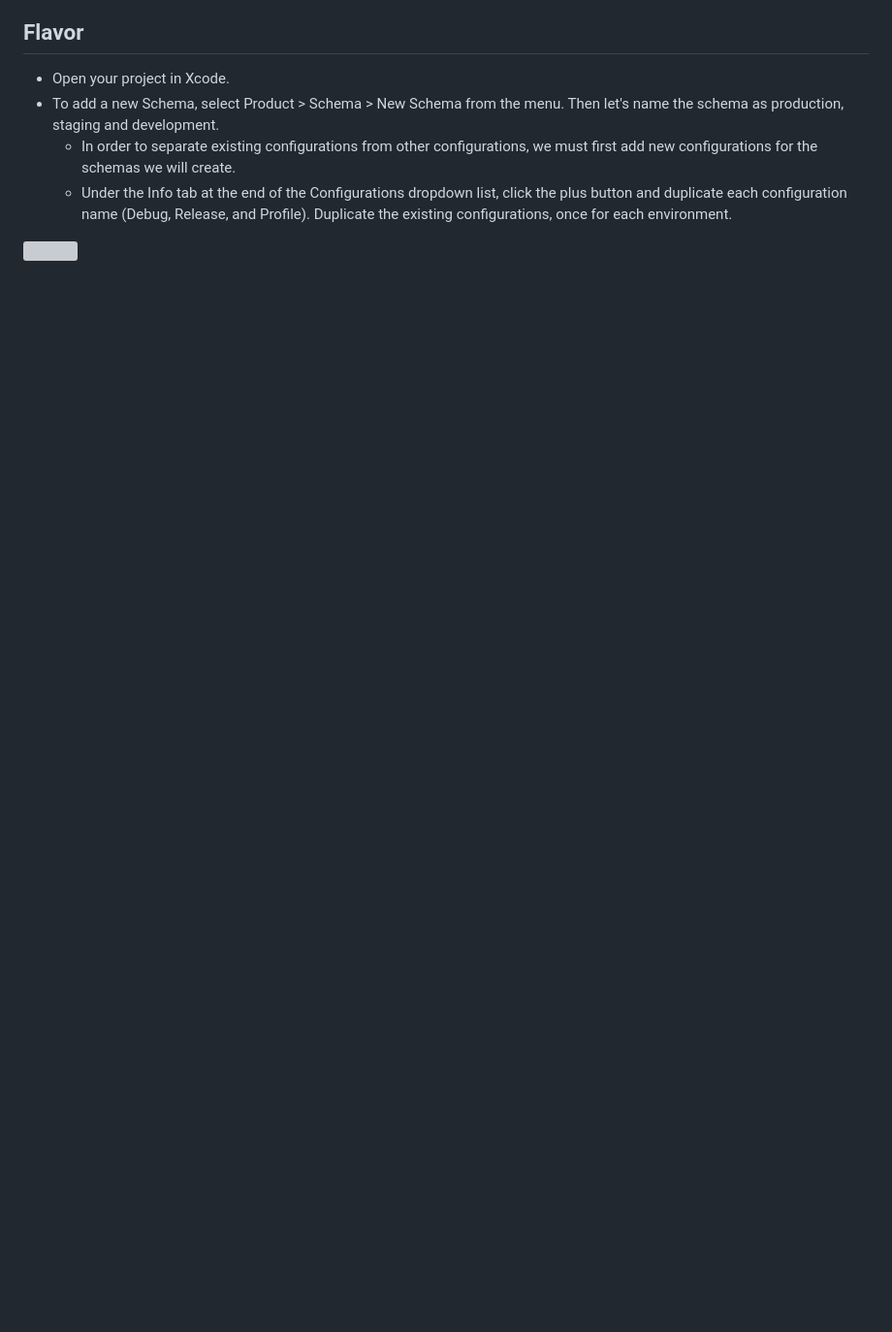
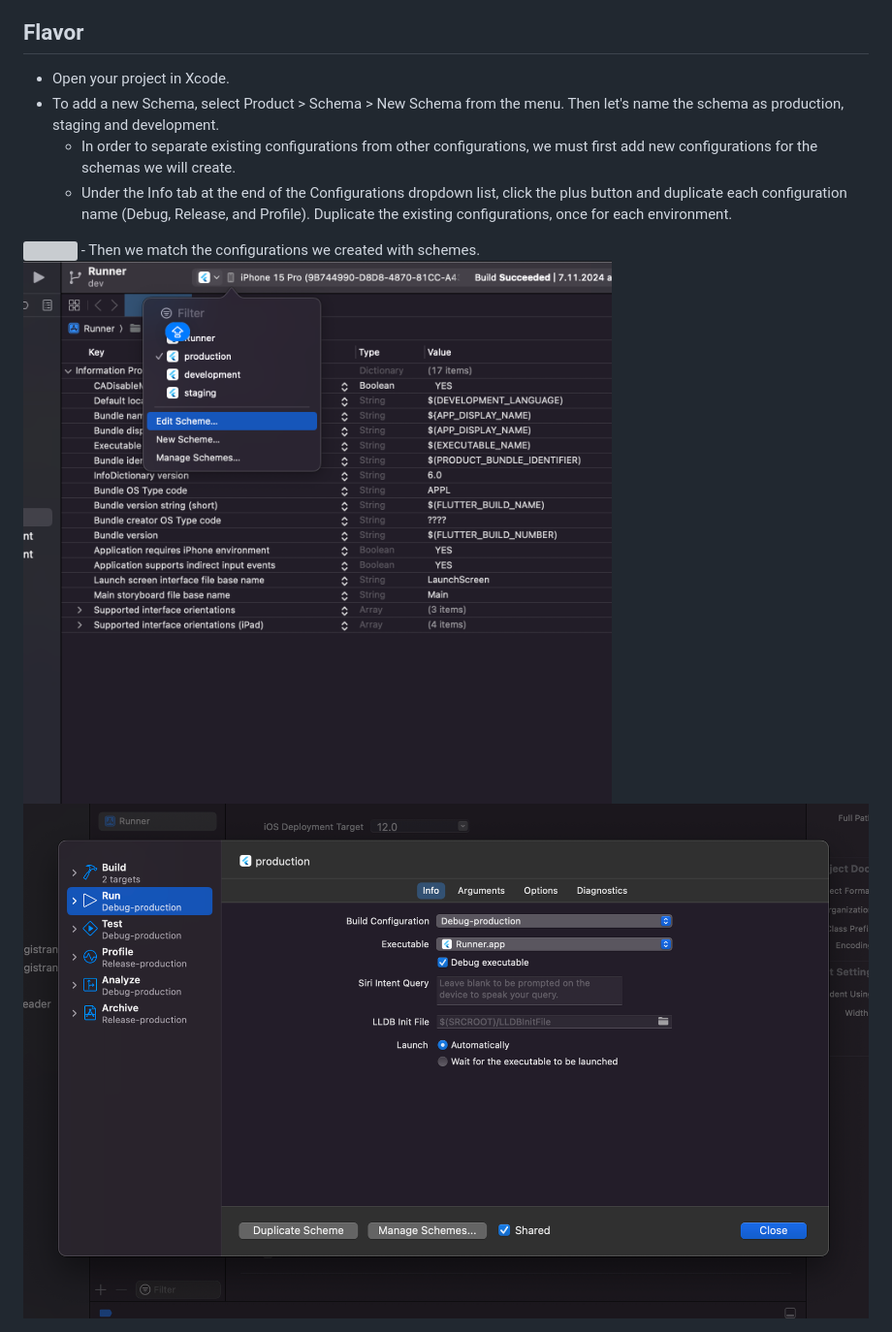
Before and after one commit to mucahitsimsek/Flutter-CI-CD, a Markdown page: README.md, the part around the change. Shown: that part at 97% size. Rendered like a GitHub page; blank space fills up the shorter version; grey boxes are pictures that could not be loaded.

```diff
--- a/README.md
+++ b/README.md
@@ -34,3 +34,7 @@
     - In order to separate existing configurations from other configurations, we must first add new configurations for the schemas we will create.
     - Under the Info tab at the end of the Configurations dropdown list, click the plus button and duplicate each configuration name (Debug, Release, and Profile). Duplicate the existing configurations, once for each environment.
 <img src="/images/ios/ios-runner-config.png"/>
+    - Then we match the configurations we created with schemes.
+<img src="/images/ios/ios-schemes.png"/>
+<br/>
+<img src="/images/ios/ios-scheme.png"/>
```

> **WORK ORDER**: Check the data for the word "images" and pull out the lines that have it.

> **WRITTEN SOLUTION**:
 <img src="/images/ios/ios-runner-config.png"/>
+<img src="/images/ios/ios-schemes.png"/>
+<img src="/images/ios/ios-scheme.png"/>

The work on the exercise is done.